Other leaders in the Democratic-controlled House said they were drafting a funding offer they will likely make to Trump in a letter. Representative James Clyburn, the No. 3 House Democrat, said Democrats could fulfill Trump's request for $5.7 billion for border security with technological tools such as drones, X-rays and sensors, as well as more border patrol agents.
Representative Steny Hoyer, the No. 2 House Democrat, said Democrats also would discuss "substantial sums of additional money" for border security as part of a possible deal. He did not say if it would amount to the $5.7 billion sought by Trump.
The Republican president triggered the shutdown last month by demanding money for the wall, opposed by Democrats, as part of any legislation to fund about a quarter of the government. Clyburn's offer would be a significant monetary increase over bills previously passed by Democrats, which included only about $1.3 billion for this year in additional border security, with none for a wall.
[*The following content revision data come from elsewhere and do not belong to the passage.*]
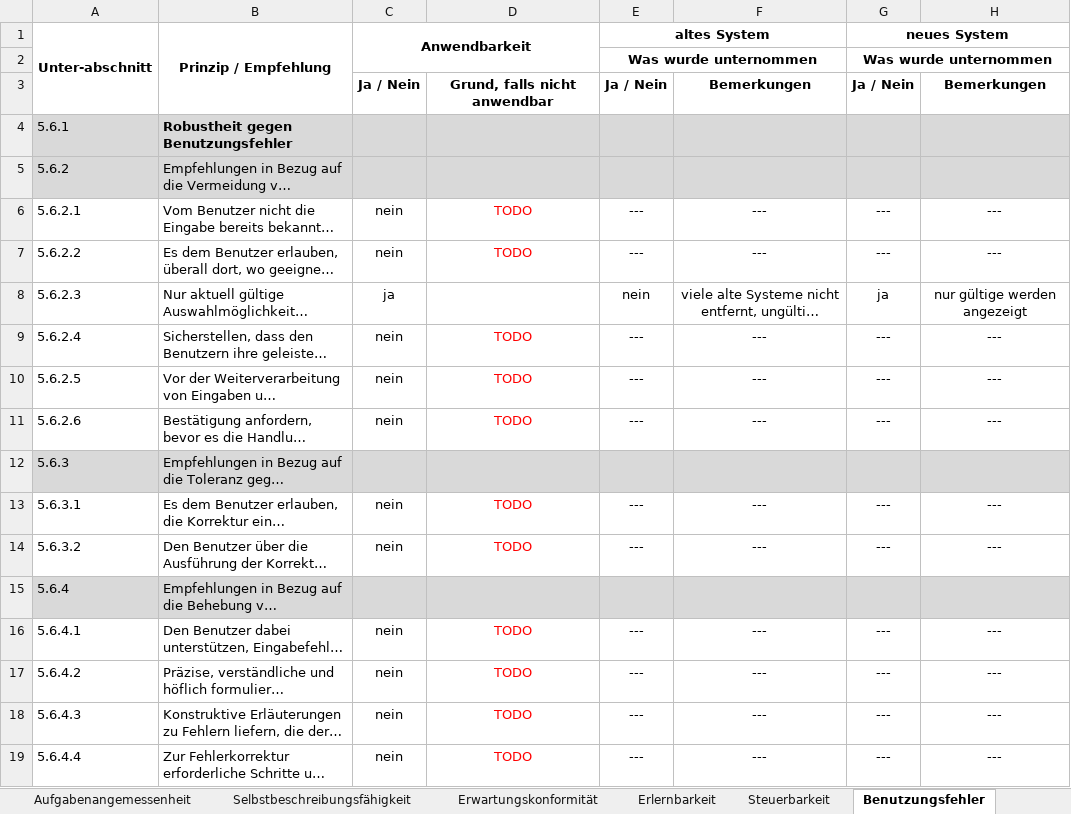
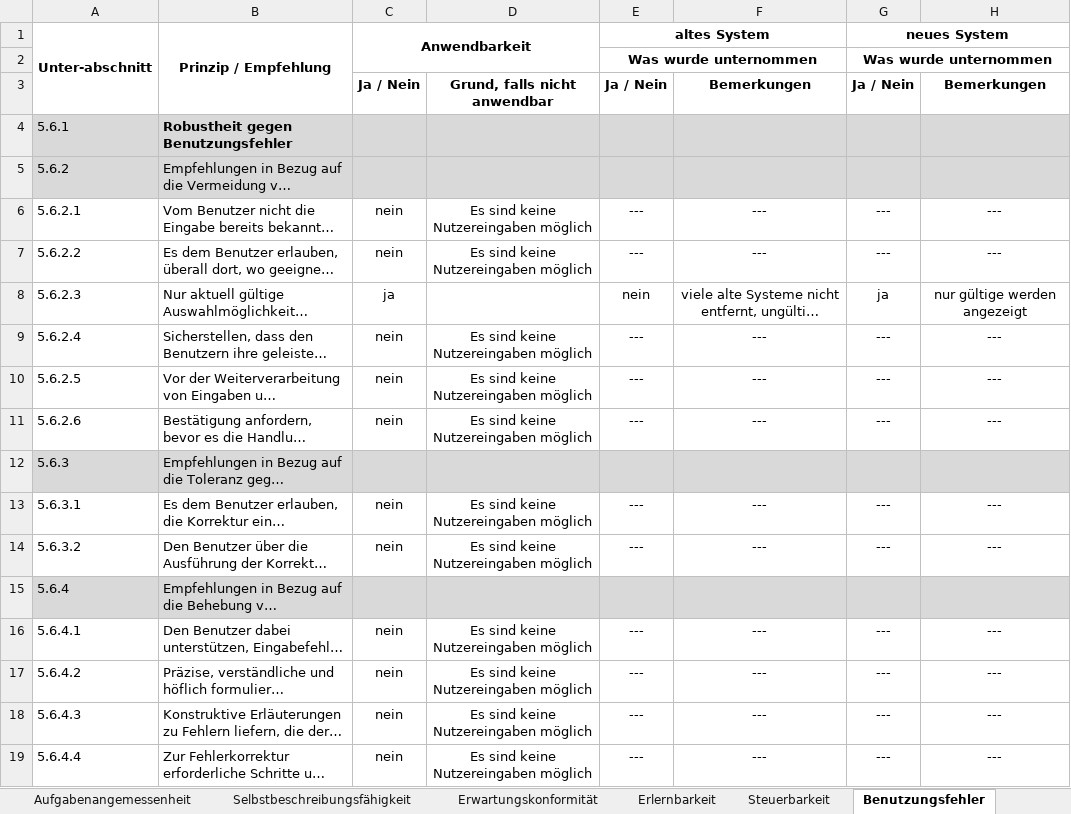
Before and after one commit to sxndrx-cxlxnx/h_da_B7-Bachelorarbeit, an Excel workbook: Anhänge/02_ISO-Tabellen/ISO-Tabellen.xlsx, sheet Benutzungsfehler, drawn as a sheet; long unchanged cells end in …; values as stored, in another font and other column widths than the file's, no borders; conditional formats not drawn; the diff names each change by its address in the sheet, - before the commit and + after, or states it on an @@ line.

```diff
--- a/Anhänge/02_ISO-Tabellen/ISO-Tabellen.xlsx (sheet Benutzungsfehler)
+++ b/Anhänge/02_ISO-Tabellen/ISO-Tabellen.xlsx (sheet Benutzungsfehler)
-D6:D7: TODO
+D6:D7: Es sind keine Nutzereingaben möglich
-D6:D7 text colour: #FF0000
+D6:D7 text colour: black
-D9:D11: TODO
+D9:D11: Es sind keine Nutzereingaben möglich
-D9:D11 text colour: #FF0000
+D9:D11 text colour: black
-D13:D14: TODO
+D13:D14: Es sind keine Nutzereingaben möglich
-D13:D14 text colour: #FF0000
+D13:D14 text colour: black
-D16:D19: TODO
+D16:D19: Es sind keine Nutzereingaben möglich
-D16:D19 text colour: #FF0000
+D16:D19 text colour: black
```
Also changed, not shown: sheet Benutzerbindung, sheet Steuerbarkeit, sheet Erwartungskonformität, sheet Selbstbeschreibungsfähigkeit, Dashboard/20241126 Tooling Dashboard - Evaluation.xlsx, Diagramme/20250604 Auswertung Befragung.xlsx, 8 other files.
"Using the figure the president put on the table, if his $5.7 billion is about border security then we see ourselves fulfilling that request, only doing it with what I like to call using a smart wall," Clyburn told reporters.
Republican Representative Tom Cole, a member of the House Appropriations Committee, told reporters the Democratic proposal could help.
"Any movement, any discussion is helpful," Cole said. "We've got to get past this wall-or-no-wall debate."
The battle over border security and government funding spilled over into a parallel dispute over the president's State of the Union address. Trump sent a letter to Pelosi on Wednesday saying he looked forward to delivering it as scheduled next Tuesday in the House chamber. Pelosi previously had asked Trump to consider postponing it because security could not be guaranteed during the shutdown.
But Pelosi told Trump on Wednesday the House would not consider a measure authorizing his address until the shutdown ends. "Again, I look forward to welcoming you to the House on a mutually agreeable date for this address when government has been opened," Pelosi said to Trump in a letter.
In a sign Trump may be bracing for a long shutdown, a senior administration official said agencies without funding had been asked to give the White House a list of programs that could be hurt "within the coming weeks" if the funding lapse continues.
SENATE PLANS VOTES
The U.S. Senate, controlled by Trump's fellow Republicans, planned votes for Thursday on competing proposals that face steep odds to end the shutdown.
Senate Majority Leader Mitch McConnell plans a vote on a Democratic proposal that would fund the government for three weeks but does not include the $5.7 billion in partial funding for a wall on the U.S.-Mexico border.
Its prospects appeared grim. The House has passed several similar bills but Trump has rejected legislation that does not include the wall funding. McConnell previously said he would not consider a bill that Trump did not support.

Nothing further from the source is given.